“They shut a lot of things down. It was a difficult night for us to get anything going.”

The result was that the Huskies, winners this year of the first-ever NCHC regular-season championship, fell short of a second consecutive Frozen Four berth.

By no means did the Huskies come in as a pushover on offense. St. Cloud led the NCHC and ranked third in the nation in scoring this season at 3.68 goals per game. The forecheck just dried up in St. Paul.

After averaging just over 31 shots per game, the Huskies managed to land just 52 on target in two games at the NCAA Tournament. Take away their 16-shot outburst in overtime against Notre Dame and the Huskies managed just 36 shots in 120 minutes of regulation time.

St. Cloud was able to get away with that against the Fighting Irish in its first round win, largely because they managed to never trail in the game, a luxury the Gophers never afforded them. After Minnesota freshman forward Justin Kloos opened the scoring midway through the first period, the Huskies were forced into catch-up mode and their suddenly snake bit offense was unable to compensate.

“They did a good job splitting their defense and they delayed our forcecheck quite a bit,” a highly-emotional Huskies senior forward Nic Dowd said. “We made it pretty easy for them to play and get pucks out.

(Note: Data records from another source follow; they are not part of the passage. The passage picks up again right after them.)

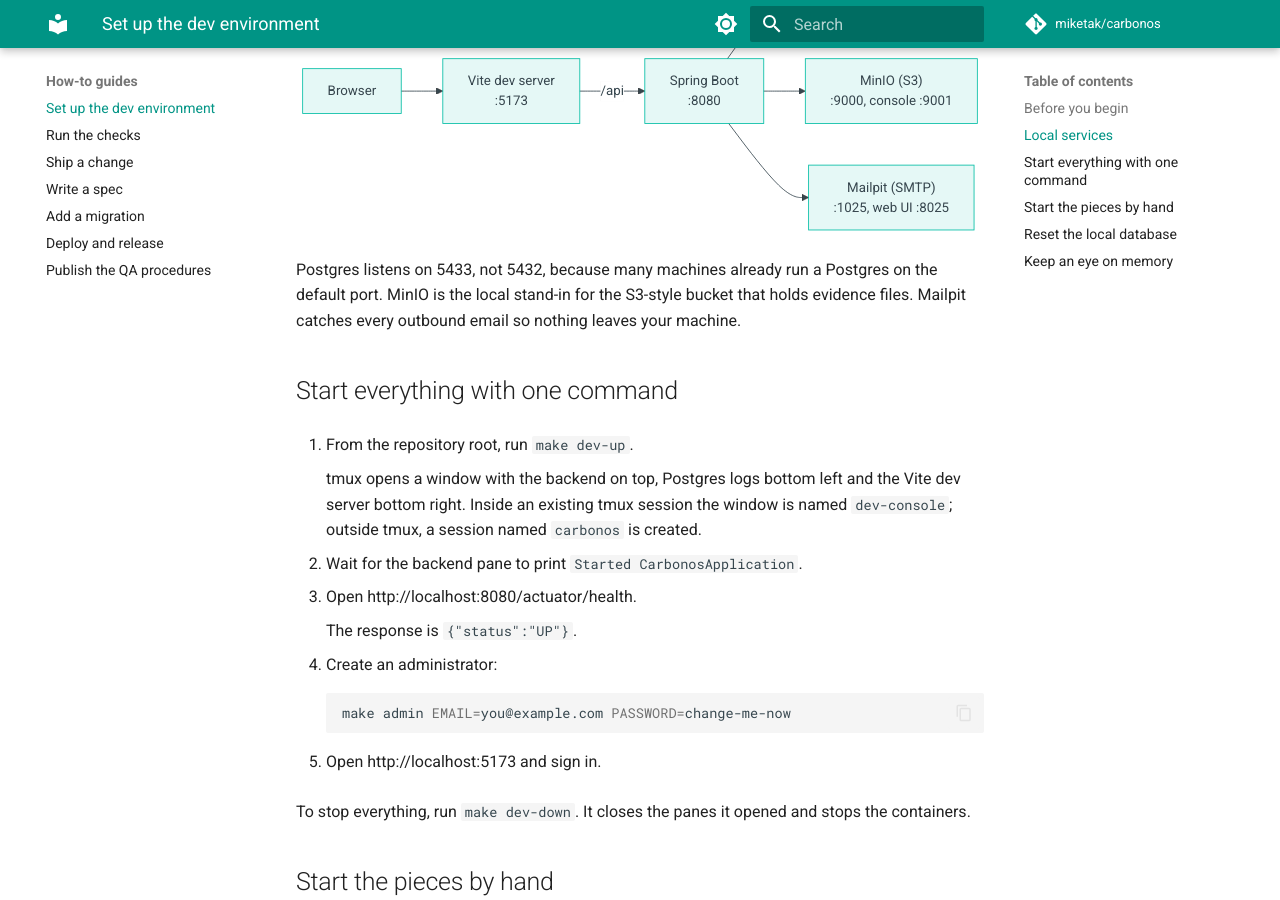
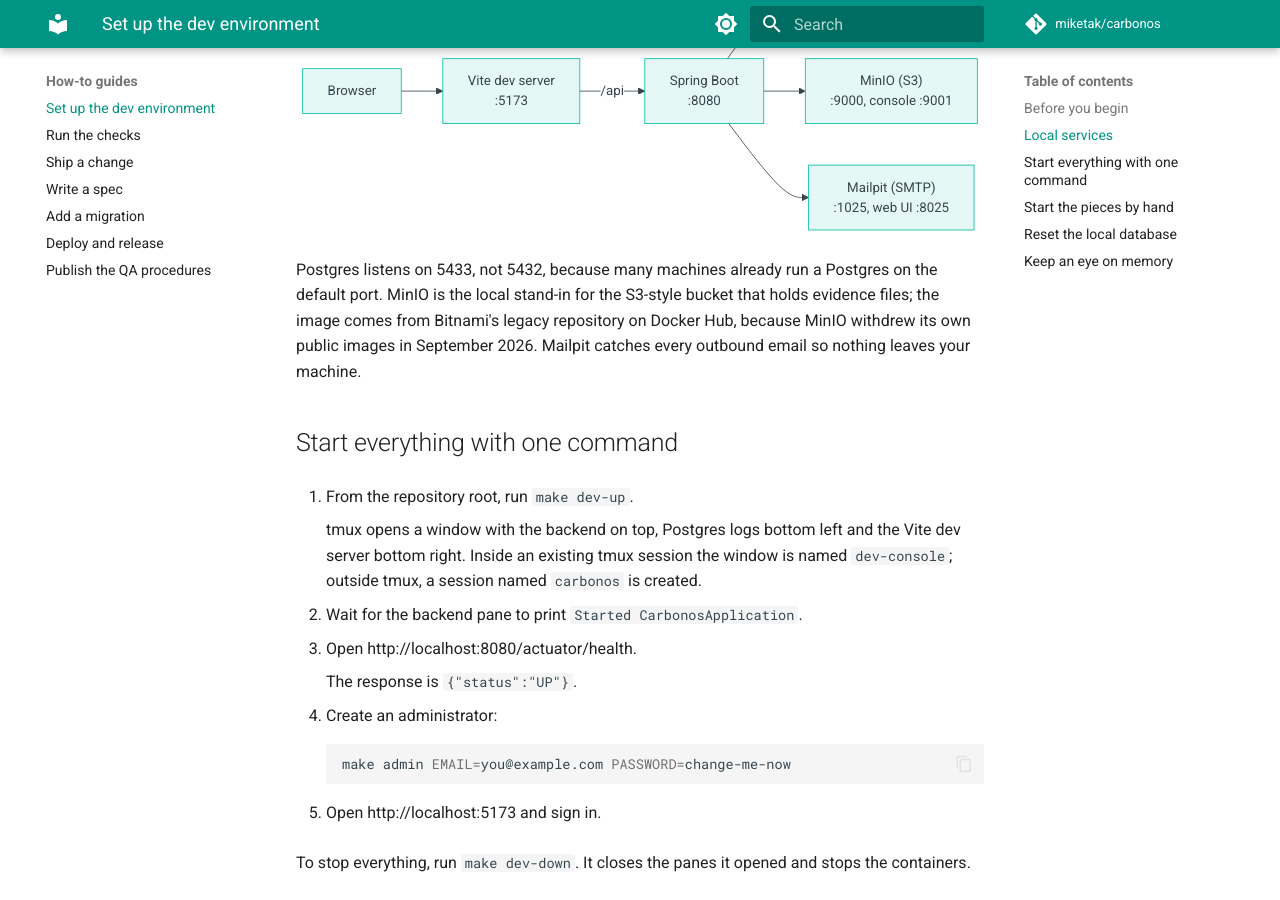
Before and after one commit to miketak/carbonos, an MkDocs documentation site: the page built from docs/how-to/set-up-the-dev-environment.md, in a window 1280 px wide and 900 px high, scrolled down 925 px. Built offline with MkDocs 1.6.1 and Material for MkDocs 9.7.7, drawn with Linux system fonts in a browser that asks for light colours; comment, search, counter and statistics services are not loaded.

Commit message:
chore: pull MinIO from Bitnami's legacy repository, since MinIO withdrew its images (#102)
Every backend CI run has failed since 2026-09-24T20:00Z: quay.io now
answers 401 for quay.io/minio/minio:RELEASE.2025-04-22T22-12-26Z, as
Docker Hub already did for minio/minio. Bitnami's frozen legacy repository
still serves the April 2025 build (the last with the web console), started
through its own entrypoint, so the test container is a plain
GenericContainer waiting on /minio/health/live and compose mounts the data
at /bitnami/minio/data. The how-to says where the image comes from.


Claude-Session: https://claude.ai/code/session_018qGTyPSBe9af124sKbhmN1

Co-authored-by: Claude Fable 5.1 <noreply@anthropic.com>

```diff
--- a/docs/how-to/set-up-the-dev-environment.md
+++ b/docs/how-to/set-up-the-dev-environment.md
@@ -40,8 +40,10 @@ flowchart LR
 
 Postgres listens on 5433, not 5432, because many machines already run a
 Postgres on the default port. MinIO is the local stand-in for the S3-style
-bucket that holds evidence files. Mailpit catches every outbound email so
-nothing leaves your machine.
+bucket that holds evidence files; the image comes from Bitnami's legacy
+repository on Docker Hub, because MinIO withdrew its own public images in
+September 2026. Mailpit catches every outbound email so nothing leaves your
+machine.
 
 ## Start everything with one command
 
```
Also changed, not shown: compose.yaml (+6 -6 lines), 1 other file.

They’re obviously a good skating group as well.”

Minnesota’s defense proved near impenetrable, forcing the Huskies to take low percentage shots from the fringes of the offensive zone. Of St. Cloud’s 24 shots on goal, 17 came from beyond the circles. The Gophers defense was effective in forcing the Huskies to the outside, which made the night a relatively stress free one for Minnesota sophomore goaltender Adam Wilcox.

Unfortunately for the Huskies, junior goaltender Ryan Faragher was unable to bail the offense out for a second-straight night. After making a season-high 39 saves against Notre Dame, Faragher, who came into the regional battling a bug, was pulled in the second period after allowing three goals on 12 shots.

“Faragher was awful sick a couple days ago,” Motzko said. “He was in the hospital with a couple bags of fluid. He gutted it out yesterday and gave us everything he had this weekend.”

Despite the disappointing performance, St. Cloud has plenty to be proud of this season. A year after the program’s first-ever Frozen Four berth, the Huskies won the inaugural Penrose Cup as NCHC regular season champions — their second-straight conference title — won another NCAA tournament game to advance to their third regional final in the last five years and produced a second-straight Hobey Baker finalist in Dowd.

Maybe down the road the Huskies will be able to reflect on those accomplishments, but for now the wound of the loss to Minnesota is still too fresh.

“It’s hard to boast about your program when you lose, but we’re very proud of what we have going,” Motzko said. “There’s a belief in our program and a belief in each other.

“We’ve been building and we’re going in the right direction. We fell short this year with a team that we wish we had one more shot with in two weeks.”